Although the USA and the UK are no longer actively pursuing it, the European Central Bank (ECB), charged by the European Commission to bail out any member of the EU that reneges on its debt repayments, is even now printing away at the rate of 50 billion euros per month! The ECB is awash with euros just waiting to be funnelled into the rescue of some profligate south European state. Just last week the EC announced plans for a multi-billion facility to grant interest-free loans to member states in crisis due to “external shocks”. The inflationary consequences hardly bear thinking about.
As Henry Ford put it: “It is as well that the people of the nation do not understand our banking and monetary system for, if they did, I believe there would be a revolution before tomorrow morning!”

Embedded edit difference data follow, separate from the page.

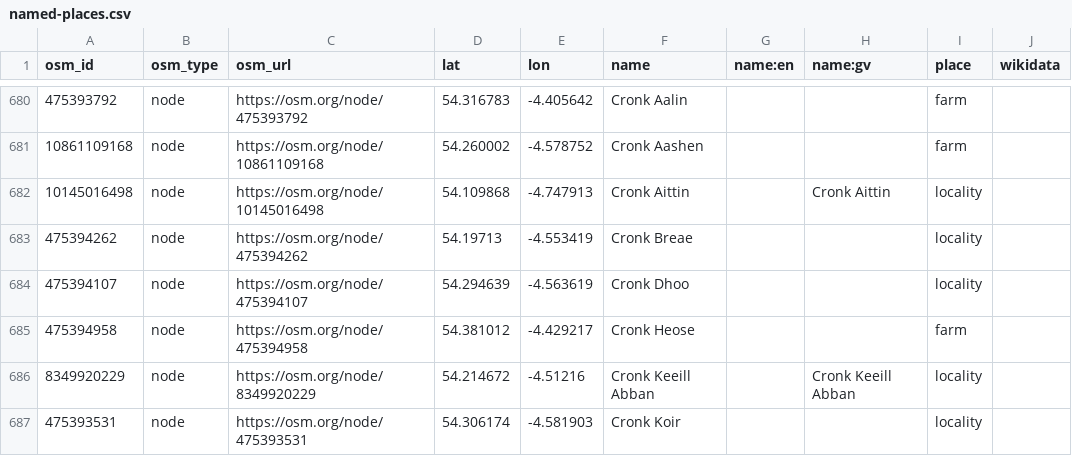
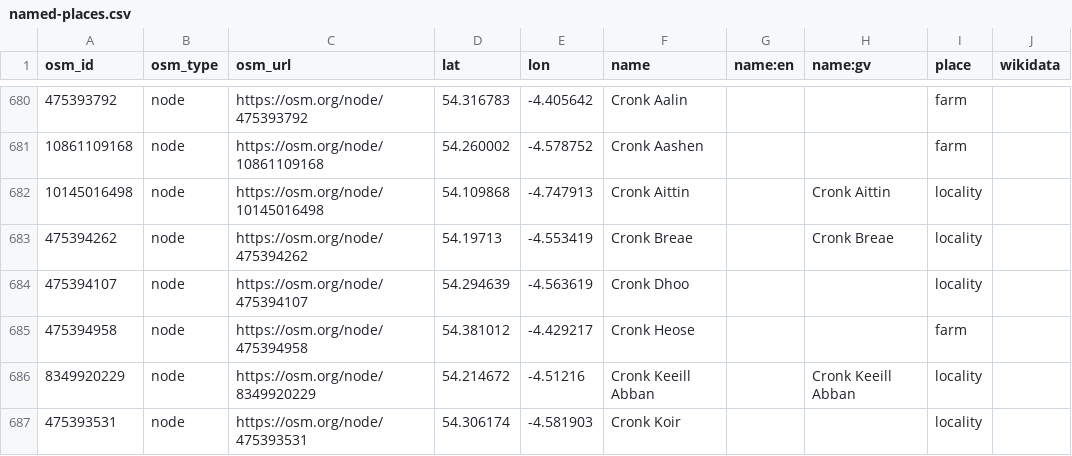
Before and after one commit to dankarran/isleofman-opendata, a CSV file: data/openstreetmap/outputs/named-places/named-places.csv, drawn as a sheet; only a part is shown, gaps mark what is left out.

```diff
--- a/data/openstreetmap/outputs/named-places/named-places.csv
+++ b/data/openstreetmap/outputs/named-places/named-places.csv
@@ -682,3 +682,3 @@
 "10145016498","node","https://osm.org/node/10145016498","54.109868","-4.747913","Cronk Aittin","","Cronk Aittin","locality",""
-"475394262","node","https://osm.org/node/475394262","54.19713","-4.553419","Cronk Breae","","","locality",""
+"475394262","node","https://osm.org/node/475394262","54.19713","-4.553419","Cronk Breae","","Cronk Breae","locality",""
 "475394107","node","https://osm.org/node/475394107","54.294639","-4.563619","Cronk Dhoo","","","locality",""
```
Also changed, not shown: data/openstreetmap/outputs/manx-names/manx-names.csv, data/openstreetmap/outputs/postal_codes/postal_codes.csv, 9 other files.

[“Fractional reserve banking” is another grand euphemism for counterfeit, yet it draws far less attention than the more blatant forms of monetary expansion like “quantitative easing”. This is probably because it has been going on for so long that it has become an unquestioned banking norm. It relies on the fact that depositors are unlikely to act in concert when it comes to taking their money out of their bank, and so the bank can safely keep only a small proportion of your money to allow for withdrawals, and lend out the rest.
Control over the entire monetary system is entrusted to the perpetrators of this scam. Under fractional reserve banking only a small percentage of deposits is held in reserves. The rest is lent out at double the rate of interest. But note: those loans will, in turn, be deposited somewhere and the process repeated, creating yet another tranche of money that represents nothing but the thin air from which it was conjured.]